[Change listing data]
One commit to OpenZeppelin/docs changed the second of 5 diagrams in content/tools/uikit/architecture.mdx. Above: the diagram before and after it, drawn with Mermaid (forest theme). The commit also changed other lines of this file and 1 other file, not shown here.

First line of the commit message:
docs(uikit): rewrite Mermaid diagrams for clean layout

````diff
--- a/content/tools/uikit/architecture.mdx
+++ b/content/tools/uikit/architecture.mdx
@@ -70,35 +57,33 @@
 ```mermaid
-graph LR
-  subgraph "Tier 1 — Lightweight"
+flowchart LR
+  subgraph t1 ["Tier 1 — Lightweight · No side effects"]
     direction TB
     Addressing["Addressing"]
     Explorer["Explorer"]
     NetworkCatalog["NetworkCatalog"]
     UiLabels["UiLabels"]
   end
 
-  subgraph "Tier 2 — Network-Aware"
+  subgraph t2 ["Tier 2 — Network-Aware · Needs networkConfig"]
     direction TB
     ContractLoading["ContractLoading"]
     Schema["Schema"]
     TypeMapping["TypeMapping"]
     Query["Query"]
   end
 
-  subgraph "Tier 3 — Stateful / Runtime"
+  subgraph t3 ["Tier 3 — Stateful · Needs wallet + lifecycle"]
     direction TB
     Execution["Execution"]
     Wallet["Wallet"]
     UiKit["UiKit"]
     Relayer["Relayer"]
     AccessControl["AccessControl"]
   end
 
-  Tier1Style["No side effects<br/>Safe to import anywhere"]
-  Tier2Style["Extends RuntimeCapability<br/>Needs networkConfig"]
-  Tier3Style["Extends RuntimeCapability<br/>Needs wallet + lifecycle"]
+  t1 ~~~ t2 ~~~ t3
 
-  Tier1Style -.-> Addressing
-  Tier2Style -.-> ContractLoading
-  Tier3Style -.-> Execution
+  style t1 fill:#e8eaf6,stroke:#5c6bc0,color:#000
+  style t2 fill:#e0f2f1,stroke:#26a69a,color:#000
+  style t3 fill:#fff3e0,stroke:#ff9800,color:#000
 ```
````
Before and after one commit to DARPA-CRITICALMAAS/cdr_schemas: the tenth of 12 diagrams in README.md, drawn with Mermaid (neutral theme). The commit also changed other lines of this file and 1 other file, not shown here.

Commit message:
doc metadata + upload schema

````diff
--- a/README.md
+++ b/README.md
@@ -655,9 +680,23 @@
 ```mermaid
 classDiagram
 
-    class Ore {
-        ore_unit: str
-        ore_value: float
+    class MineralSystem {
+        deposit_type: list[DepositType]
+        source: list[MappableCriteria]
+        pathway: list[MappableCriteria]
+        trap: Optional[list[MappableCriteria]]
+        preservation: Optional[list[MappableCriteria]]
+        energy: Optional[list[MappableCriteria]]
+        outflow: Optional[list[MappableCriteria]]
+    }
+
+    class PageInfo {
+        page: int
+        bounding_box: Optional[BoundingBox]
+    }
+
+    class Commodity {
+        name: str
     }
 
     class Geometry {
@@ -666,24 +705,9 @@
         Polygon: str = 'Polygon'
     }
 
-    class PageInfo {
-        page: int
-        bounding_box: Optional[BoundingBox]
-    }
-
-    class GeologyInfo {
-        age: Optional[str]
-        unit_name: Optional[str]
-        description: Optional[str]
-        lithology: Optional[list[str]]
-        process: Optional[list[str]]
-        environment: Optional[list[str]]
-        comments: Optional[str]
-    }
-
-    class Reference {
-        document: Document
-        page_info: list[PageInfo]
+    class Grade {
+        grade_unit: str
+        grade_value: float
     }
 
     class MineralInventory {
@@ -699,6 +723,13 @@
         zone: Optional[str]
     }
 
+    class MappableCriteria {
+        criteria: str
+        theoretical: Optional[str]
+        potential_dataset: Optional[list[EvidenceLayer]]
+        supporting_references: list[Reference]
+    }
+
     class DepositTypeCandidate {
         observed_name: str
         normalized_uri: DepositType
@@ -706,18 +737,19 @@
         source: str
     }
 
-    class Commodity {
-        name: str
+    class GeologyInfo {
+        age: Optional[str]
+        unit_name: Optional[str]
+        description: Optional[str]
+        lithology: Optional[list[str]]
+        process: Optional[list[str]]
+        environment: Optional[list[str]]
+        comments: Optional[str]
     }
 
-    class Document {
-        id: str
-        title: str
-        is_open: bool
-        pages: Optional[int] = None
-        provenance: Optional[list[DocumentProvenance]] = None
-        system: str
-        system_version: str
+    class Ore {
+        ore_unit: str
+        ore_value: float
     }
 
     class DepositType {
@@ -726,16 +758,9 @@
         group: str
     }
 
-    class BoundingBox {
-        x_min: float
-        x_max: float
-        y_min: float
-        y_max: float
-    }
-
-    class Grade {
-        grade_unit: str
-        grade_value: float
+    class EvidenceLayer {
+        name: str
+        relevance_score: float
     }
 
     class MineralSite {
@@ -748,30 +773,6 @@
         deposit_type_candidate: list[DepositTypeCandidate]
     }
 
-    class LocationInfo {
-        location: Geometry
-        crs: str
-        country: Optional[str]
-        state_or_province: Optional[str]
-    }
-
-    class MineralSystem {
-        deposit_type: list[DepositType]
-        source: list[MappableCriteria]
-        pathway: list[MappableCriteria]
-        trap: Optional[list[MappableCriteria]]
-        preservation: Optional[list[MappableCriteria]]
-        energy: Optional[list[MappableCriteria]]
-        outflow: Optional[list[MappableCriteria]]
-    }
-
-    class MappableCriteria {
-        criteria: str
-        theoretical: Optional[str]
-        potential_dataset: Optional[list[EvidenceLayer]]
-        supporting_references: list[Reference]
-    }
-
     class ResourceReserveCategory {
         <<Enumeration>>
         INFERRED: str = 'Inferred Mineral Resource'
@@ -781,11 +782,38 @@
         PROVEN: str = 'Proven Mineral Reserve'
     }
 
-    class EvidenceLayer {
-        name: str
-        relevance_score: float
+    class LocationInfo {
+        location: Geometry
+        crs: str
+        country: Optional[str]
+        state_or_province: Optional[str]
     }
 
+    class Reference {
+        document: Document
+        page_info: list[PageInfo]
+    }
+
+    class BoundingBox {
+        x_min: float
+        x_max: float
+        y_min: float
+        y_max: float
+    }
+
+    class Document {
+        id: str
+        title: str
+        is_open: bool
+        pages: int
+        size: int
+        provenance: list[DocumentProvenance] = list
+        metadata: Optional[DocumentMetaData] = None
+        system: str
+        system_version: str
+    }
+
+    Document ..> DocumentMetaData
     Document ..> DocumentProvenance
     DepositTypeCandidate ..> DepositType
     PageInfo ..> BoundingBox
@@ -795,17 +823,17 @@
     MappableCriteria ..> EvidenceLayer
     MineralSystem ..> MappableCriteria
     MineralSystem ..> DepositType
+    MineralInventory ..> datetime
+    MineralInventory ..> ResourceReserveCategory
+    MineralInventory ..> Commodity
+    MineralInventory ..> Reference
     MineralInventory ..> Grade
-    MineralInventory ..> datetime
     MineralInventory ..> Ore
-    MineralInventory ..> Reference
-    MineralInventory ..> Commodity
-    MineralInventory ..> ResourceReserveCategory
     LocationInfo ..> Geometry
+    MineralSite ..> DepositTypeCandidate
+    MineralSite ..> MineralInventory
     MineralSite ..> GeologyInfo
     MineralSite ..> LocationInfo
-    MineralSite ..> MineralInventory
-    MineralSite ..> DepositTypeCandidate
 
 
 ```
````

WHAT NEEDS TO BE DONE: Each record above must be output without any alteration.

RESULT OF THIS EXERCISE:
One commit to OpenZeppelin/docs changed the second of 5 diagrams in content/tools/uikit/architecture.mdx. Above: the diagram before and after it, drawn with Mermaid (forest theme). The commit also changed other lines of this file and 1 other file, not shown here.

First line of the commit message:
docs(uikit): rewrite Mermaid diagrams for clean layout

````diff
--- a/content/tools/uikit/architecture.mdx
+++ b/content/tools/uikit/architecture.mdx
@@ -70,35 +57,33 @@
 ```mermaid
-graph LR
-  subgraph "Tier 1 — Lightweight"
+flowchart LR
+  subgraph t1 ["Tier 1 — Lightweight · No side effects"]
     direction TB
     Addressing["Addressing"]
     Explorer["Explorer"]
     NetworkCatalog["NetworkCatalog"]
     UiLabels["UiLabels"]
   end
 
-  subgraph "Tier 2 — Network-Aware"
+  subgraph t2 ["Tier 2 — Network-Aware · Needs networkConfig"]
     direction TB
     ContractLoading["ContractLoading"]
     Schema["Schema"]
     TypeMapping["TypeMapping"]
     Query["Query"]
   end
 
-  subgraph "Tier 3 — Stateful / Runtime"
+  subgraph t3 ["Tier 3 — Stateful · Needs wallet + lifecycle"]
     direction TB
     Execution["Execution"]
     Wallet["Wallet"]
     UiKit["UiKit"]
     Relayer["Relayer"]
     AccessControl["AccessControl"]
   end
 
-  Tier1Style["No side effects<br/>Safe to import anywhere"]
-  Tier2Style["Extends RuntimeCapability<br/>Needs networkConfig"]
-  Tier3Style["Extends RuntimeCapability<br/>Needs wallet + lifecycle"]
+  t1 ~~~ t2 ~~~ t3
 
-  Tier1Style -.-> Addressing
-  Tier2Style -.-> ContractLoading
-  Tier3Style -.-> Execution
+  style t1 fill:#e8eaf6,stroke:#5c6bc0,color:#000
+  style t2 fill:#e0f2f1,stroke:#26a69a,color:#000
+  style t3 fill:#fff3e0,stroke:#ff9800,color:#000
 ```
````
Before and after one commit to DARPA-CRITICALMAAS/cdr_schemas: the tenth of 12 diagrams in README.md, drawn with Mermaid (neutral theme). The commit also changed other lines of this file and 1 other file, not shown here.

Commit message:
doc metadata + upload schema

````diff
--- a/README.md
+++ b/README.md
@@ -655,9 +680,23 @@
 ```mermaid
 classDiagram
 
-    class Ore {
-        ore_unit: str
-        ore_value: float
+    class MineralSystem {
+        deposit_type: list[DepositType]
+        source: list[MappableCriteria]
+        pathway: list[MappableCriteria]
+        trap: Optional[list[MappableCriteria]]
+        preservation: Optional[list[MappableCriteria]]
+        energy: Optional[list[MappableCriteria]]
+        outflow: Optional[list[MappableCriteria]]
+    }
+
+    class PageInfo {
+        page: int
+        bounding_box: Optional[BoundingBox]
+    }
+
+    class Commodity {
+        name: str
     }
 
     class Geometry {
@@ -666,24 +705,9 @@
         Polygon: str = 'Polygon'
     }
 
-    class PageInfo {
-        page: int
-        bounding_box: Optional[BoundingBox]
-    }
-
-    class GeologyInfo {
-        age: Optional[str]
-        unit_name: Optional[str]
-        description: Optional[str]
-        lithology: Optional[list[str]]
-        process: Optional[list[str]]
-        environment: Optional[list[str]]
-        comments: Optional[str]
-    }
-
-    class Reference {
-        document: Document
-        page_info: list[PageInfo]
+    class Grade {
+        grade_unit: str
+        grade_value: float
     }
 
     class MineralInventory {
@@ -699,6 +723,13 @@
         zone: Optional[str]
     }
 
+    class MappableCriteria {
+        criteria: str
+        theoretical: Optional[str]
+        potential_dataset: Optional[list[EvidenceLayer]]
+        supporting_references: list[Reference]
+    }
+
     class DepositTypeCandidate {
         observed_name: str
         normalized_uri: DepositType
@@ -706,18 +737,19 @@
         source: str
     }
 
-    class Commodity {
-        name: str
+    class GeologyInfo {
+        age: Optional[str]
+        unit_name: Optional[str]
+        description: Optional[str]
+        lithology: Optional[list[str]]
+        process: Optional[list[str]]
+        environment: Optional[list[str]]
+        comments: Optional[str]
     }
 
-    class Document {
-        id: str
-        title: str
-        is_open: bool
-        pages: Optional[int] = None
-        provenance: Optional[list[DocumentProvenance]] = None
-        system: str
-        system_version: str
+    class Ore {
+        ore_unit: str
+        ore_value: float
     }
 
     class DepositType {
@@ -726,16 +758,9 @@
         group: str
     }
 
-    class BoundingBox {
-        x_min: float
-        x_max: float
-        y_min: float
-        y_max: float
-    }
-
-    class Grade {
-        grade_unit: str
-        grade_value: float
+    class EvidenceLayer {
+        name: str
+        relevance_score: float
     }
 
     class MineralSite {
@@ -748,30 +773,6 @@
         deposit_type_candidate: list[DepositTypeCandidate]
     }
 
-    class LocationInfo {
-        location: Geometry
-        crs: str
-        country: Optional[str]
-        state_or_province: Optional[str]
-    }
-
-    class MineralSystem {
-        deposit_type: list[DepositType]
-        source: list[MappableCriteria]
-        pathway: list[MappableCriteria]
-        trap: Optional[list[MappableCriteria]]
-        preservation: Optional[list[MappableCriteria]]
-        energy: Optional[list[MappableCriteria]]
-        outflow: Optional[list[MappableCriteria]]
-    }
-
-    class MappableCriteria {
-        criteria: str
-        theoretical: Optional[str]
-        potential_dataset: Optional[list[EvidenceLayer]]
-        supporting_references: list[Reference]
-    }
-
     class ResourceReserveCategory {
         <<Enumeration>>
         INFERRED: str = 'Inferred Mineral Resource'
@@ -781,11 +782,38 @@
         PROVEN: str = 'Proven Mineral Reserve'
     }
 
-    class EvidenceLayer {
-        name: str
-        relevance_score: float
+    class LocationInfo {
+        location: Geometry
+        crs: str
+        country: Optional[str]
+        state_or_province: Optional[str]
     }
 
+    class Reference {
+        document: Document
+        page_info: list[PageInfo]
+    }
+
+    class BoundingBox {
+        x_min: float
+        x_max: float
+        y_min: float
+        y_max: float
+    }
+
+    class Document {
+        id: str
+        title: str
+        is_open: bool
+        pages: int
+        size: int
+        provenance: list[DocumentProvenance] = list
+        metadata: Optional[DocumentMetaData] = None
+        system: str
+        system_version: str
+    }
+
+    Document ..> DocumentMetaData
     Document ..> DocumentProvenance
     DepositTypeCandidate ..> DepositType
     PageInfo ..> BoundingBox
@@ -795,17 +823,17 @@
     MappableCriteria ..> EvidenceLayer
     MineralSystem ..> MappableCriteria
     MineralSystem ..> DepositType
+    MineralInventory ..> datetime
+    MineralInventory ..> ResourceReserveCategory
+    MineralInventory ..> Commodity
+    MineralInventory ..> Reference
     MineralInventory ..> Grade
-    MineralInventory ..> datetime
     MineralInventory ..> Ore
-    MineralInventory ..> Reference
-    MineralInventory ..> Commodity
-    MineralInventory ..> ResourceReserveCategory
     LocationInfo ..> Geometry
+    MineralSite ..> DepositTypeCandidate
+    MineralSite ..> MineralInventory
     MineralSite ..> GeologyInfo
     MineralSite ..> LocationInfo
-    MineralSite ..> MineralInventory
-    MineralSite ..> DepositTypeCandidate
 
 
 ```
````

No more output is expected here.